- **Source information**:

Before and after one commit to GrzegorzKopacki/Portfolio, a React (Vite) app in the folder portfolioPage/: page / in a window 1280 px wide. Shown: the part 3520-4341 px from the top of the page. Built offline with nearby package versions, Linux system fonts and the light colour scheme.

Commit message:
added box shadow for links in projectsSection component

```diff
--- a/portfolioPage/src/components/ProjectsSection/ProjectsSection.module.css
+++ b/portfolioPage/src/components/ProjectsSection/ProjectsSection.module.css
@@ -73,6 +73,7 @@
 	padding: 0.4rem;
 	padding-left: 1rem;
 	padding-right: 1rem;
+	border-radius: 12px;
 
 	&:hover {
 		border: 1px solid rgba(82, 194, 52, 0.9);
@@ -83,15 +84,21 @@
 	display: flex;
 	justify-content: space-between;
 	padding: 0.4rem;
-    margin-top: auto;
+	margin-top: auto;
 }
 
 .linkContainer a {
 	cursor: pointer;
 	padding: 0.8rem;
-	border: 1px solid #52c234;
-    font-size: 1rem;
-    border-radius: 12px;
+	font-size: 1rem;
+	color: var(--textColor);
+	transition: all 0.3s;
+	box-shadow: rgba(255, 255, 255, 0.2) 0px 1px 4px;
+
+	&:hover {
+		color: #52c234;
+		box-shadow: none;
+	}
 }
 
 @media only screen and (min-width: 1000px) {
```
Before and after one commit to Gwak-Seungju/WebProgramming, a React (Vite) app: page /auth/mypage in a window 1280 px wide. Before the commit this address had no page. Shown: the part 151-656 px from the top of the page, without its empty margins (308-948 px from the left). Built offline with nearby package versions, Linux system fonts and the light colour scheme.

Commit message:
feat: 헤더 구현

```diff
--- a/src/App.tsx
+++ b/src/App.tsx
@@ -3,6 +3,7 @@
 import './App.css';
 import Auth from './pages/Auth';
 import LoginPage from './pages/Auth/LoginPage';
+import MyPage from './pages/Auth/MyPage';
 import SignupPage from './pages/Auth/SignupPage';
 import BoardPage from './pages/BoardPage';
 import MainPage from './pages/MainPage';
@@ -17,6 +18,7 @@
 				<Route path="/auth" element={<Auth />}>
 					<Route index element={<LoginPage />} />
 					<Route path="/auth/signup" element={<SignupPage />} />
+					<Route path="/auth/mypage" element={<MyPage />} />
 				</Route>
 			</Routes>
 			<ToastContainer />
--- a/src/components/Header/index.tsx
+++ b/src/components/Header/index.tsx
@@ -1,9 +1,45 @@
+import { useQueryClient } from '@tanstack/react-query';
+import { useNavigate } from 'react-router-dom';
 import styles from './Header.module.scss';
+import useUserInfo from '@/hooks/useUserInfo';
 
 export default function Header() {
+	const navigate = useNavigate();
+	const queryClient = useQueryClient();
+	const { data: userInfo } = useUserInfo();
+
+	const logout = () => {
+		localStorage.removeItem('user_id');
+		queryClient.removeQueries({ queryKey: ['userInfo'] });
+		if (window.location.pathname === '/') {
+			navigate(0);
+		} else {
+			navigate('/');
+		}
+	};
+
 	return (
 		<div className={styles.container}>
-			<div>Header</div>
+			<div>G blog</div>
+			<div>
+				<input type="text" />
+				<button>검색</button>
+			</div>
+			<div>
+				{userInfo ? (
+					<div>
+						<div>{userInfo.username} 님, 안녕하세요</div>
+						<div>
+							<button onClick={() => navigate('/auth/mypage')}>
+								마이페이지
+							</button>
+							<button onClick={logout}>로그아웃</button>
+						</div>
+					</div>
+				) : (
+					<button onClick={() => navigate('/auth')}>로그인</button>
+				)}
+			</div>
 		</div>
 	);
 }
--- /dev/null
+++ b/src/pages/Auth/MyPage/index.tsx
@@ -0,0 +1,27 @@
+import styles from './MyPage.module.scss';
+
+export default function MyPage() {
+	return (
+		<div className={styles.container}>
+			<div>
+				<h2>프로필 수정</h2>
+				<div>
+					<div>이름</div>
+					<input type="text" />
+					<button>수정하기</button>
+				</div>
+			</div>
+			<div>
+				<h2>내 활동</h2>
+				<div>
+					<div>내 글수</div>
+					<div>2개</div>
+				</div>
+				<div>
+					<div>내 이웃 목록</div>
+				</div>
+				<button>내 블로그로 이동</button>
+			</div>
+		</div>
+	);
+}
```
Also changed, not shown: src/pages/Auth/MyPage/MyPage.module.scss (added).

- **Problem to solve**: Copy out all of the records, keeping every line identical.

- **Output for this exercise**:
Before and after one commit to GrzegorzKopacki/Portfolio, a React (Vite) app in the folder portfolioPage/: page / in a window 1280 px wide. Shown: the part 3520-4341 px from the top of the page. Built offline with nearby package versions, Linux system fonts and the light colour scheme.

Commit message:
added box shadow for links in projectsSection component

```diff
--- a/portfolioPage/src/components/ProjectsSection/ProjectsSection.module.css
+++ b/portfolioPage/src/components/ProjectsSection/ProjectsSection.module.css
@@ -73,6 +73,7 @@
 	padding: 0.4rem;
 	padding-left: 1rem;
 	padding-right: 1rem;
+	border-radius: 12px;
 
 	&:hover {
 		border: 1px solid rgba(82, 194, 52, 0.9);
@@ -83,15 +84,21 @@
 	display: flex;
 	justify-content: space-between;
 	padding: 0.4rem;
-    margin-top: auto;
+	margin-top: auto;
 }
 
 .linkContainer a {
 	cursor: pointer;
 	padding: 0.8rem;
-	border: 1px solid #52c234;
-    font-size: 1rem;
-    border-radius: 12px;
+	font-size: 1rem;
+	color: var(--textColor);
+	transition: all 0.3s;
+	box-shadow: rgba(255, 255, 255, 0.2) 0px 1px 4px;
+
+	&:hover {
+		color: #52c234;
+		box-shadow: none;
+	}
 }
 
 @media only screen and (min-width: 1000px) {
```
Before and after one commit to Gwak-Seungju/WebProgramming, a React (Vite) app: page /auth/mypage in a window 1280 px wide. Before the commit this address had no page. Shown: the part 151-656 px from the top of the page, without its empty margins (308-948 px from the left). Built offline with nearby package versions, Linux system fonts and the light colour scheme.

Commit message:
feat: 헤더 구현

```diff
--- a/src/App.tsx
+++ b/src/App.tsx
@@ -3,6 +3,7 @@
 import './App.css';
 import Auth from './pages/Auth';
 import LoginPage from './pages/Auth/LoginPage';
+import MyPage from './pages/Auth/MyPage';
 import SignupPage from './pages/Auth/SignupPage';
 import BoardPage from './pages/BoardPage';
 import MainPage from './pages/MainPage';
@@ -17,6 +18,7 @@
 				<Route path="/auth" element={<Auth />}>
 					<Route index element={<LoginPage />} />
 					<Route path="/auth/signup" element={<SignupPage />} />
+					<Route path="/auth/mypage" element={<MyPage />} />
 				</Route>
 			</Routes>
 			<ToastContainer />
--- a/src/components/Header/index.tsx
+++ b/src/components/Header/index.tsx
@@ -1,9 +1,45 @@
+import { useQueryClient } from '@tanstack/react-query';
+import { useNavigate } from 'react-router-dom';
 import styles from './Header.module.scss';
+import useUserInfo from '@/hooks/useUserInfo';
 
 export default function Header() {
+	const navigate = useNavigate();
+	const queryClient = useQueryClient();
+	const { data: userInfo } = useUserInfo();
+
+	const logout = () => {
+		localStorage.removeItem('user_id');
+		queryClient.removeQueries({ queryKey: ['userInfo'] });
+		if (window.location.pathname === '/') {
+			navigate(0);
+		} else {
+			navigate('/');
+		}
+	};
+
 	return (
 		<div className={styles.container}>
-			<div>Header</div>
+			<div>G blog</div>
+			<div>
+				<input type="text" />
+				<button>검색</button>
+			</div>
+			<div>
+				{userInfo ? (
+					<div>
+						<div>{userInfo.username} 님, 안녕하세요</div>
+						<div>
+							<button onClick={() => navigate('/auth/mypage')}>
+								마이페이지
+							</button>
+							<button onClick={logout}>로그아웃</button>
+						</div>
+					</div>
+				) : (
+					<button onClick={() => navigate('/auth')}>로그인</button>
+				)}
+			</div>
 		</div>
 	);
 }
--- /dev/null
+++ b/src/pages/Auth/MyPage/index.tsx
@@ -0,0 +1,27 @@
+import styles from './MyPage.module.scss';
+
+export default function MyPage() {
+	return (
+		<div className={styles.container}>
+			<div>
+				<h2>프로필 수정</h2>
+				<div>
+					<div>이름</div>
+					<input type="text" />
+					<button>수정하기</button>
+				</div>
+			</div>
+			<div>
+				<h2>내 활동</h2>
+				<div>
+					<div>내 글수</div>
+					<div>2개</div>
+				</div>
+				<div>
+					<div>내 이웃 목록</div>
+				</div>
+				<button>내 블로그로 이동</button>
+			</div>
+		</div>
+	);
+}
```
Also changed, not shown: src/pages/Auth/MyPage/MyPage.module.scss (added).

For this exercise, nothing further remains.